(Stored entries)
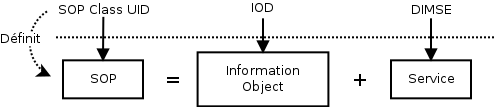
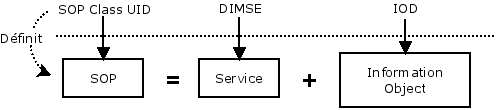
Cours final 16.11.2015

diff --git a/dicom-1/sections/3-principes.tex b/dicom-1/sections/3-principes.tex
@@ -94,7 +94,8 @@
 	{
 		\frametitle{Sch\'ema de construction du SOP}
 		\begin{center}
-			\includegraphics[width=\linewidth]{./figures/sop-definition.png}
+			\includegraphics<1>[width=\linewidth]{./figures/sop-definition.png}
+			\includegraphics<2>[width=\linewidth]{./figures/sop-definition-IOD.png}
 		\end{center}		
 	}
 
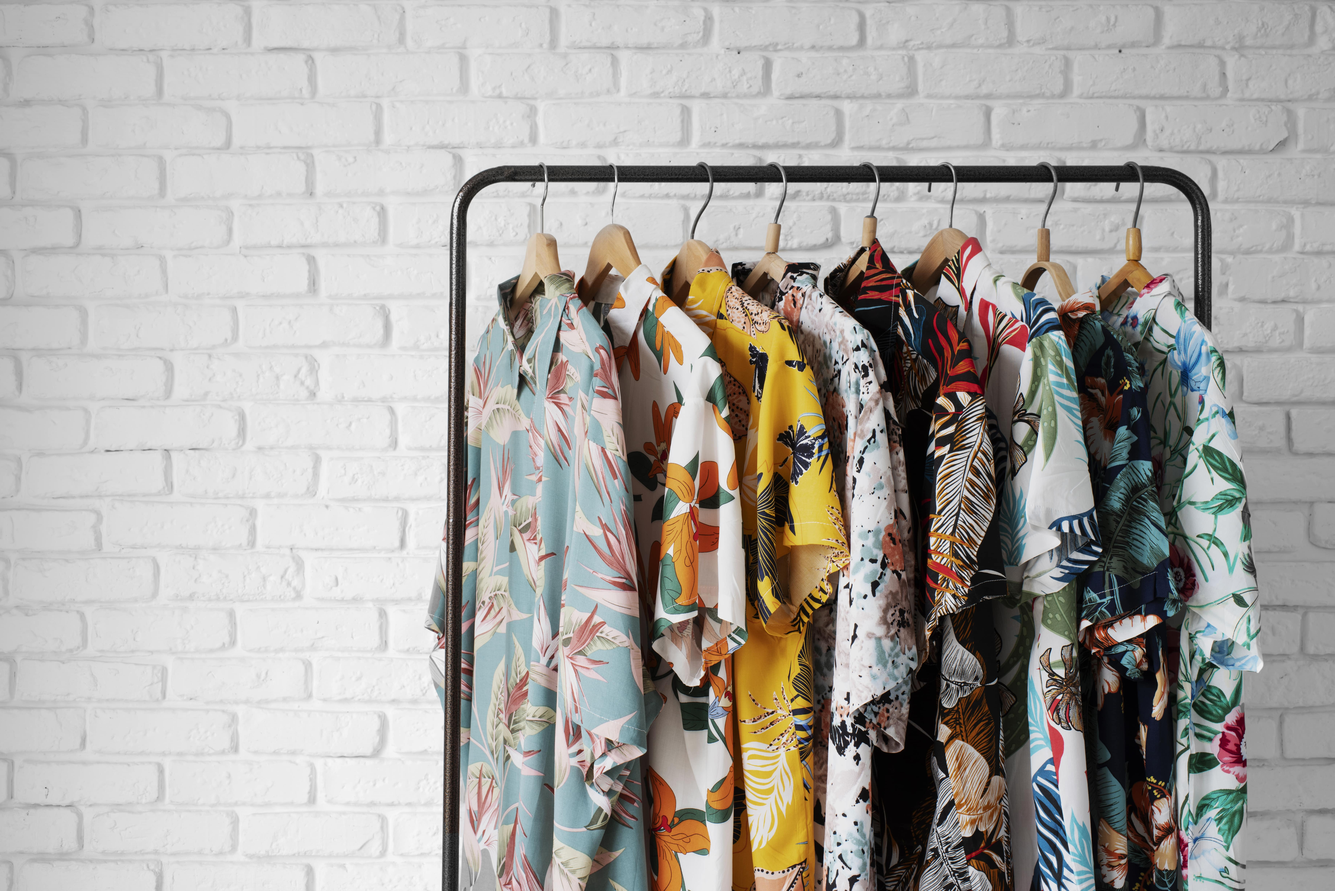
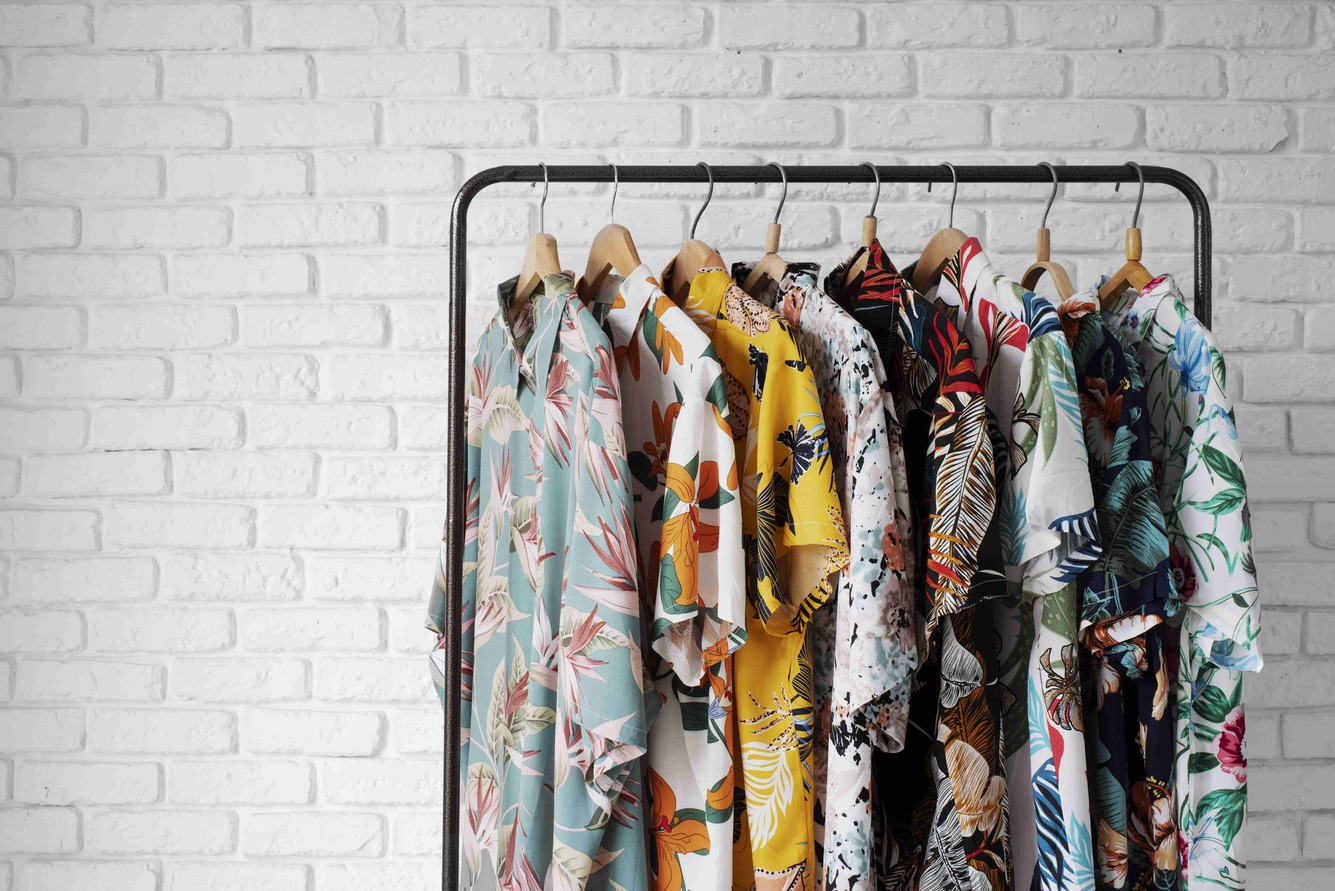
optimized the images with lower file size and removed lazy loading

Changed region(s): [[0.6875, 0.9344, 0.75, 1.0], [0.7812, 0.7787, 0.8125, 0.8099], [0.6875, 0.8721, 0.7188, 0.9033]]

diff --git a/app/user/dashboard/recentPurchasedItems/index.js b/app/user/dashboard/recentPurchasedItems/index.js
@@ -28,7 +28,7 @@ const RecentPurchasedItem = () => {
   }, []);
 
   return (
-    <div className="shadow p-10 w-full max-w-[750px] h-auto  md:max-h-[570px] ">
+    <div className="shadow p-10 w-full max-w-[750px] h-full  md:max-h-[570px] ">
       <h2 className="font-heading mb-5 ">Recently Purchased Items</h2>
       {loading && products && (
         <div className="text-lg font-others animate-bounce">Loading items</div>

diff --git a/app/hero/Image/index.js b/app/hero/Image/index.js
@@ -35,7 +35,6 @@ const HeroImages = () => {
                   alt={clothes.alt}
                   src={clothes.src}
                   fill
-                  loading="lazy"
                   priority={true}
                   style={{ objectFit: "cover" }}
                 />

To do>
From the entries, report each line that includes the word "width".

Answer>
-			\includegraphics[width=\linewidth]{./figures/sop-definition.png}
+			\includegraphics<1>[width=\linewidth]{./figures/sop-definition.png}
+			\includegraphics<2>[width=\linewidth]{./figures/sop-definition-IOD.png}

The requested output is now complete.